NBA Fines Referee for Rivers’ Ejection

by March 20, 2009

by Ryne Nelson

The NBA announced yesterday that it fined referee Bill Kennedy an undisclosed amount for issuing what Doc Rivers claimed was “the most unprofessional tech I’ve ever had.”

Rivers was furious after he got whistled for his second technical foul with 29.8 seconds left against the Bulls March 17.

“Look at the film. I actually walked away. He asked me, ‘Where do you want the ball?’ And I said, ‘Ask them,’ talking about my players. That’s my right to say that, and he walked away.

“He stood there and stared me down and stared me down and goaded me until I turned around and said, ‘What?’ That’s when I got thrown out of the game. In a [5-point] game? Think about that.”

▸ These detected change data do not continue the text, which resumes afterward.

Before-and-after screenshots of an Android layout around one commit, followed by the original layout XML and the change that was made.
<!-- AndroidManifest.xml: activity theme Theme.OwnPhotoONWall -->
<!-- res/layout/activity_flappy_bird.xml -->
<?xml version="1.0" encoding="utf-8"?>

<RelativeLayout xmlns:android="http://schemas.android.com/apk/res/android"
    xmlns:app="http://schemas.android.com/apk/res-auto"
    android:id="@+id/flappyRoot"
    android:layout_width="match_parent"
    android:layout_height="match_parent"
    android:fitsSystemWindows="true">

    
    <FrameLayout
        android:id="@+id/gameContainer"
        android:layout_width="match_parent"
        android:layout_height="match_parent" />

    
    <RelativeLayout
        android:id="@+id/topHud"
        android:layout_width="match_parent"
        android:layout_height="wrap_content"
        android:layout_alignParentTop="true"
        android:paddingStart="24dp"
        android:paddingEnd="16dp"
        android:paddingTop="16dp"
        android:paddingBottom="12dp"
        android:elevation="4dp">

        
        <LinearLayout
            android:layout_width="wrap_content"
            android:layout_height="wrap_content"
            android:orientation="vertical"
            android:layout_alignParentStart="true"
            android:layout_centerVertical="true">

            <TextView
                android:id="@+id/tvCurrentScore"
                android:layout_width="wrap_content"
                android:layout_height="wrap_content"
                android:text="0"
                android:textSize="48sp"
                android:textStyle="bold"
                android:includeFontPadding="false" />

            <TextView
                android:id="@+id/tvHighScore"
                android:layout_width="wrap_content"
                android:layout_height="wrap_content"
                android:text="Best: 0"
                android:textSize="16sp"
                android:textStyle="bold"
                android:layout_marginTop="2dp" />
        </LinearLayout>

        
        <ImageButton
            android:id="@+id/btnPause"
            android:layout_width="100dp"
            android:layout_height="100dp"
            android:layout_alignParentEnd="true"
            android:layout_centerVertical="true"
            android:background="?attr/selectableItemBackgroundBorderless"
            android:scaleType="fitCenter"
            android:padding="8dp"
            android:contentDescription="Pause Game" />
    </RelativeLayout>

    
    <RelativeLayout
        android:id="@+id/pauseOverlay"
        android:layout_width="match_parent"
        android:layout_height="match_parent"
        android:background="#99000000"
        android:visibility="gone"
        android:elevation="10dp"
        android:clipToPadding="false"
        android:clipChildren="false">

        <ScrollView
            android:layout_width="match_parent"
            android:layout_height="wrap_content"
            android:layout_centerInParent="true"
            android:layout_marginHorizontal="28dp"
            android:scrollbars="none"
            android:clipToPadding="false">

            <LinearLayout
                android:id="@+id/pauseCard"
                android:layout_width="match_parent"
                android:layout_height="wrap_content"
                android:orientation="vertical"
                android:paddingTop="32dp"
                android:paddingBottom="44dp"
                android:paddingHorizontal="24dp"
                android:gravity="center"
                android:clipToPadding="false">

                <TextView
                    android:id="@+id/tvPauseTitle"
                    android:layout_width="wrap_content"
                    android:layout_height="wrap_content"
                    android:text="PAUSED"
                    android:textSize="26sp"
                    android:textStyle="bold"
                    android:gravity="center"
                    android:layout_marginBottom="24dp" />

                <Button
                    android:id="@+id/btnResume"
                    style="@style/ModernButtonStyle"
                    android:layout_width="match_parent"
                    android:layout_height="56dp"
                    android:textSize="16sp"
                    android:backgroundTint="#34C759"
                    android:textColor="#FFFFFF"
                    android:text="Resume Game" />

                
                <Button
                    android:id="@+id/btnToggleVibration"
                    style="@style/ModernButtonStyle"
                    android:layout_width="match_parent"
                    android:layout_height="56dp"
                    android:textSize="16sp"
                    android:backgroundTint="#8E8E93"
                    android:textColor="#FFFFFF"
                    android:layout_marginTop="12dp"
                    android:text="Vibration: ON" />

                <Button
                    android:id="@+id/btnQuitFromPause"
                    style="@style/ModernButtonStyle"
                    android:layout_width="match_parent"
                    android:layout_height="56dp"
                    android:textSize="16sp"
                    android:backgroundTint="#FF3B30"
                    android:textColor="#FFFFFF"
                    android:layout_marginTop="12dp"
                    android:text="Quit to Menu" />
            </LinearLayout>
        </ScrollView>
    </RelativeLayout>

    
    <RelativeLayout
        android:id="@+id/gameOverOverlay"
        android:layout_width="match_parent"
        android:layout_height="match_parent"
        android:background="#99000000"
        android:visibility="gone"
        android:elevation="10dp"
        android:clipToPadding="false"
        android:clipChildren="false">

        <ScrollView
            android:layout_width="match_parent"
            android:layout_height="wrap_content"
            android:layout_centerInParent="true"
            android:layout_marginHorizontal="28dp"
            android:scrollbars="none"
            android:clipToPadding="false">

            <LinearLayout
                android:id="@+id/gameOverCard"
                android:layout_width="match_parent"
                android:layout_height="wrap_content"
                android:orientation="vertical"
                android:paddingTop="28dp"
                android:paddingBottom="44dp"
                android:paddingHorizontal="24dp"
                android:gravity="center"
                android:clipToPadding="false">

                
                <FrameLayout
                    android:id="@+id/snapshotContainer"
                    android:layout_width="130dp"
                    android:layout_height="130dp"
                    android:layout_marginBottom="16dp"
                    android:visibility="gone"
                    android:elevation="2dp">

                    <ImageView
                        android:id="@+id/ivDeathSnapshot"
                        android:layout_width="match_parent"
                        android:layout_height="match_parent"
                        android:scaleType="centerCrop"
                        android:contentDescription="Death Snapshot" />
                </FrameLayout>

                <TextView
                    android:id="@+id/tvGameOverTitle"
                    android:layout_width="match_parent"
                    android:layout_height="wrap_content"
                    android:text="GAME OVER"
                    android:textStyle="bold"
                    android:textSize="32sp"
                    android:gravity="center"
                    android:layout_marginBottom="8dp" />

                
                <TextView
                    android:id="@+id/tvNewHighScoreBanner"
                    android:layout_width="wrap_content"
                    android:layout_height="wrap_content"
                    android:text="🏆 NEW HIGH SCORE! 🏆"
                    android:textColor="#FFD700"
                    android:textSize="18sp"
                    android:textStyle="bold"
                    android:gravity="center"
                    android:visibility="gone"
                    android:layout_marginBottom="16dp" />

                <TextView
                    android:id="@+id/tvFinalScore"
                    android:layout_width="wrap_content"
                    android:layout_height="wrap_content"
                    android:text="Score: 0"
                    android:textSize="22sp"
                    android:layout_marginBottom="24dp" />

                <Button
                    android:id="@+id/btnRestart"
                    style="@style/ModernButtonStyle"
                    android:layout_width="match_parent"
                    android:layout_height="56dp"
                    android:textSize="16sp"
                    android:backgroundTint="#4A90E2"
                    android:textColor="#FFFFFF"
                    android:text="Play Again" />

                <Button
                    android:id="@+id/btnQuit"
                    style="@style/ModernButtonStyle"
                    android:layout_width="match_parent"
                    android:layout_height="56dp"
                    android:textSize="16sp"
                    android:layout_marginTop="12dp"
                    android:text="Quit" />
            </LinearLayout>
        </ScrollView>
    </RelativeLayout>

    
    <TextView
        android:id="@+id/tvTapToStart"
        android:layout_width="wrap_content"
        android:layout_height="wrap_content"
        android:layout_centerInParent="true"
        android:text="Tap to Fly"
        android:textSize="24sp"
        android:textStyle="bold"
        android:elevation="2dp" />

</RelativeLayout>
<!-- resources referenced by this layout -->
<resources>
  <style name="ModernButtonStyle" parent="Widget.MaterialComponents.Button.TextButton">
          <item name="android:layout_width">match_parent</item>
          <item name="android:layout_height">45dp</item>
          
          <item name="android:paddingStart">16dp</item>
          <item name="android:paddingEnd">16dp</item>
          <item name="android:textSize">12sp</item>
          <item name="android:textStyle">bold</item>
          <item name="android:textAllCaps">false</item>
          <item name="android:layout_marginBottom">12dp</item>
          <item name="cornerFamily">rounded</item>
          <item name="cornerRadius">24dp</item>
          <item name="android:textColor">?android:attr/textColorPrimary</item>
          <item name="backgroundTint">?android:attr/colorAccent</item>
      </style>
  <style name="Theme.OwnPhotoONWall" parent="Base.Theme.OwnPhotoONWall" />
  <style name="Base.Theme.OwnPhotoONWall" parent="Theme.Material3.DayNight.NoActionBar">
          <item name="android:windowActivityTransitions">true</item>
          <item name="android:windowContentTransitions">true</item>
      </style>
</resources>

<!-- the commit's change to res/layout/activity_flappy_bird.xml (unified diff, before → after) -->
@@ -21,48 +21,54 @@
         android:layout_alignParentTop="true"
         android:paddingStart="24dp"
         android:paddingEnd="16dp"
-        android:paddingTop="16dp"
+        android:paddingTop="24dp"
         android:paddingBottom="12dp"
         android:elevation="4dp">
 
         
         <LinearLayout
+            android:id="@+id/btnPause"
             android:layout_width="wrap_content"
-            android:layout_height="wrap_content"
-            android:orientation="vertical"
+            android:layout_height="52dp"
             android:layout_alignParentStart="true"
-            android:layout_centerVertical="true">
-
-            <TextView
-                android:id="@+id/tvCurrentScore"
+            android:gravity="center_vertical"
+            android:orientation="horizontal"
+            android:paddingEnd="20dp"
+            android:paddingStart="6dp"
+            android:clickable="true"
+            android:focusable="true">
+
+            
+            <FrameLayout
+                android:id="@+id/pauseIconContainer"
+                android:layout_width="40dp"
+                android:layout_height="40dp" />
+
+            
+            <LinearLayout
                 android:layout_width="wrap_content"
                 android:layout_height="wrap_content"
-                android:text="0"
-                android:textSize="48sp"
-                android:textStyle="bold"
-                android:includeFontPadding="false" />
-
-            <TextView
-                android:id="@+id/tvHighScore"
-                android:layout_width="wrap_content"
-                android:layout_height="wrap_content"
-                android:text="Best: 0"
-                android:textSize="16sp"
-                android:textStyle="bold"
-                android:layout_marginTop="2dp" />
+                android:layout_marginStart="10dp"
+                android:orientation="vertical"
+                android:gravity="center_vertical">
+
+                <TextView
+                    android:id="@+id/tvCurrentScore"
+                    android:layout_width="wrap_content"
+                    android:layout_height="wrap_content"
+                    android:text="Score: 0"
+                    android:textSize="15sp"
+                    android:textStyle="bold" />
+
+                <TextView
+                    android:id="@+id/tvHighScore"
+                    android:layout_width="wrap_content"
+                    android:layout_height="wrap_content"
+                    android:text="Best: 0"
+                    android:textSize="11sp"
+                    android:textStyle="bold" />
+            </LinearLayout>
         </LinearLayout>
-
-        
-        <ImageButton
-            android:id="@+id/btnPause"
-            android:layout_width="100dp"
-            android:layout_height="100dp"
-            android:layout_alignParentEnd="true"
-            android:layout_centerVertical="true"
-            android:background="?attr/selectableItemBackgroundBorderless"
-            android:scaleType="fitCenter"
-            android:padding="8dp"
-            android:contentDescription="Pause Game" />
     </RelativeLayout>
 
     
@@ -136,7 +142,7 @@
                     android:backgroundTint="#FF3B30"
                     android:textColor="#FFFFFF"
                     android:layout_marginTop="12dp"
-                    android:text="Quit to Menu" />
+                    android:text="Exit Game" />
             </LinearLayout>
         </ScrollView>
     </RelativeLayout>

For that postgame “rant,” Doc is out 25 large. But here’s the crux: If the League admitted Kennedy was wrong by enticing Doc to say something, why should the coach be fined?

Correct me if I’m wrong, but the League has never undercut one of its referees for a poor decision made in a game. That’s admitting Kennedy made a mistake.

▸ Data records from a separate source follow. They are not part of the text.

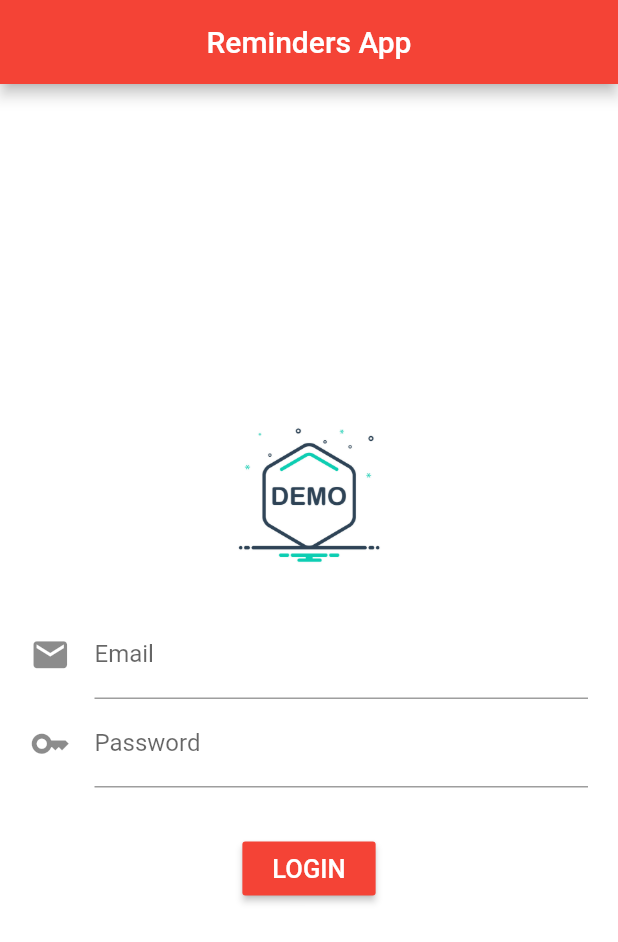
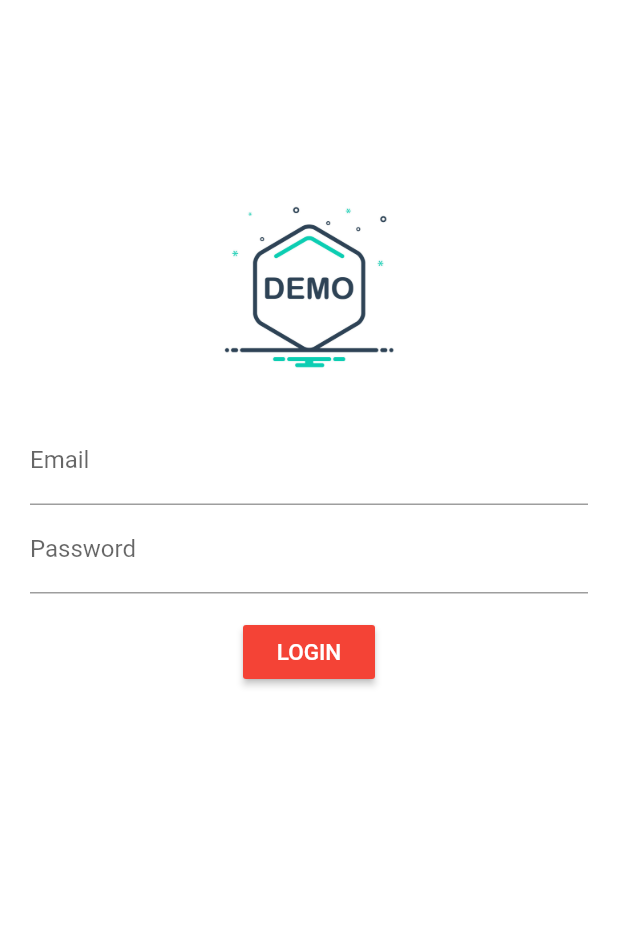
Before and after one commit to Rimaansh/reminders_app, a Flutter app: the screen it shows after launch, on a phone screen of 412 x 824 dp. Shown: the top 942 px of the screen. Run offline on Flutter 3.47's test engine with Material 2 defaults, Android fonts, the phone set to English and light mode, and no system bars; our stand-ins replace animated_splash_screen, flutter_local_notifications.

Commit message:
Added AlertDialogs, EmailValidations and some other changes.

```diff
--- a/lib/loginPage.dart
+++ b/lib/loginPage.dart
@@ -1,69 +1,99 @@
 import 'package:flutter/material.dart';
 import 'splashscreen.dart';
 import 'homepage.dart';
+import 'dart:core';
 
-class LoginScreen extends StatelessWidget {
-  const LoginScreen({Key? key}) : super(key: key);
+class LoginScreen extends StatefulWidget {
+  @override
+  _MyAppState createState() => _MyAppState();
+}
+
+class _MyAppState extends State<LoginScreen> {
+  final scaffoldKey = new GlobalKey<ScaffoldState>();
+  final formKey = new GlobalKey<FormState>();
+
+  String _email = "", _pass = "";
+
+  _showSnackbar() {
+    var snackBar = new SnackBar(content: Text("Login Successful"));
+    scaffoldKey.currentState?.showSnackBar(snackBar);
+  }
 
   @override
   Widget build(BuildContext context) {
     return Scaffold(
       backgroundColor: Colors.white,
-      appBar: AppBar(
-        titleSpacing: 0,
-        leadingWidth: 60,
-        centerTitle: true,
-        title: Text("Reminders App"),
-        backgroundColor: Colors.red,
+      key: scaffoldKey,
+      body: SingleChildScrollView(
+        child: Center(
+          child: Column(
+            children: [
+              SizedBox(
+                height: MediaQuery.of(context).size.height/7,
               ),
-      body: Form(
-        child: Center(
-          child: SingleChildScrollView(
-            child: Column(
-              mainAxisAlignment: MainAxisAlignment.center,
-              mainAxisSize: MainAxisSize.max,
-              children: <Widget>[
               Container(
-                  child: Image(
-                    width: 150,
-                    height: 100,
+                margin: EdgeInsets.all(10),
+                child: ClipRRect(
+                  borderRadius: BorderRadius.circular(10),
+                  child: Container(
+                    height: 120,
+                    width: 120,
+                    decoration: BoxDecoration(
+                      image: DecorationImage(
                         image: AssetImage("images/logo.jpg"),
-                  ),
-                ),
-                Padding(
-                  padding: EdgeInsets.fromLTRB(20, 30, 20, 0),
-                  child: TextFormField(
-                    decoration: InputDecoration(
-                      labelText: 'Email',
-                      hintText: 'Enter your email',
-                      icon: Icon(Icons.email, size: 27,),
+                        fit: BoxFit.cover,
                       ),
                     ),
                   ),
-                Padding(
-                  padding: EdgeInsets.fromLTRB(20, 0, 20, 0),
-                  child: TextFormField(
-                    decoration: InputDecoration(
-                      labelText: 'Password',
-                      hintText: 'Enter your password',
-                      icon: Icon(Icons.key, size: 27,),
                 ),
               ),
+              Form(
+                  key: formKey,
+                  child: Padding(
+                    padding: EdgeInsets.all(20),
+                    child: Column(
+                      children: [
+                        TextFormField(
+                          validator: (val) => (val?.contains("@") ?? false)
+                              ? null
+                              : "Email Id is not Valid",
+                          onSaved: (val) => _email = val ?? "",
+                          decoration: InputDecoration(
+                              labelText: "Email", hintText: "Enter Email"),
                         ),
-                SizedBox(height: 30,),
-                RaisedButton(
+                        TextFormField(
+                          onSaved: (val) => _pass = val ?? "",
+                          validator: (val) => (val?.length ?? 0) < 6
+                              ? "Password length should be Greater than 6"
+                              : null,
+                          decoration: InputDecoration(
+                              labelText: "Password", hintText: "Enter Password"),
+                        ),
+                        Padding(
+                          padding: const EdgeInsets.all(15.0),
+                          child: RaisedButton(
                             color: Colors.red,
-                  padding: EdgeInsets.fromLTRB(20, 0, 20, 0),
+                            child: Text("LOGIN", style: TextStyle(color: Colors.white, fontSize: 15),),
                             onPressed: () {
-                    Navigator.push(context, MaterialPageRoute(builder: (context) => ReminderPage()));
+                              if (formKey.currentState?.validate() ?? false) {
+                                formKey.currentState?.save();
+                                _showSnackbar();
+                                Navigator.pushReplacement(
+                                    context,
+                                    MaterialPageRoute(
+                                        builder: (context) => ReminderPage()));
+                              }
                             },
-                  child: Text('LOGIN', style: TextStyle(fontSize: 17, color: Colors.white),),
+                          ),
+                        )
+                      ],
+                    ),
+                  )
               ),
             ],
           ),
         ),
       ),
-      ),
-    );;
+    );
   }
 }
--- a/lib/main.dart
+++ b/lib/main.dart
@@ -14,7 +14,7 @@ class MyApp extends StatelessWidget {
   Widget build(BuildContext context) {
     return MaterialApp(
       debugShowCheckedModeBanner: false,
-      home: LoginScreen(),
+      home: SplashScreen(),
     );
   }
 }
```
Also changed, not shown: lib/homepage.dart (+79 -3 lines). Lines whose indentation alone changed are shown as unchanged.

The Referees Union, however, claims Kennedy did nothing wrong. Said spokesman Lamell McMorris:

“Some things you cannot take out of the arsenal of the officials. It’s not a stare to start some kind of disagreement or goad him into getting ejected, it’s just like, ‘Hey, enough is enough. And basically he didn’t even stare him down. He walked away, he turned his back per what he is trained to do and he removed himself from the situation.

“As far as we’re concerned, Billy Kennedy followed every rule according to the referee’s manual as it relates to handling situations like this. The only person in this scenario who has had a pattern of behavior that is unprofessional is Doc Rivers, not Billy Kennedy.”

As McMorris said, referees are told to just walk away when confronted by a coach. Kennedy did not. Since the League now claims transparency in its officiating, it should disclose how much Kennedy was fined and offer an official explaination for what happened. Either that, or it should start taking Mark Cuban’s idea of Referee Efficiency Ratings seriously.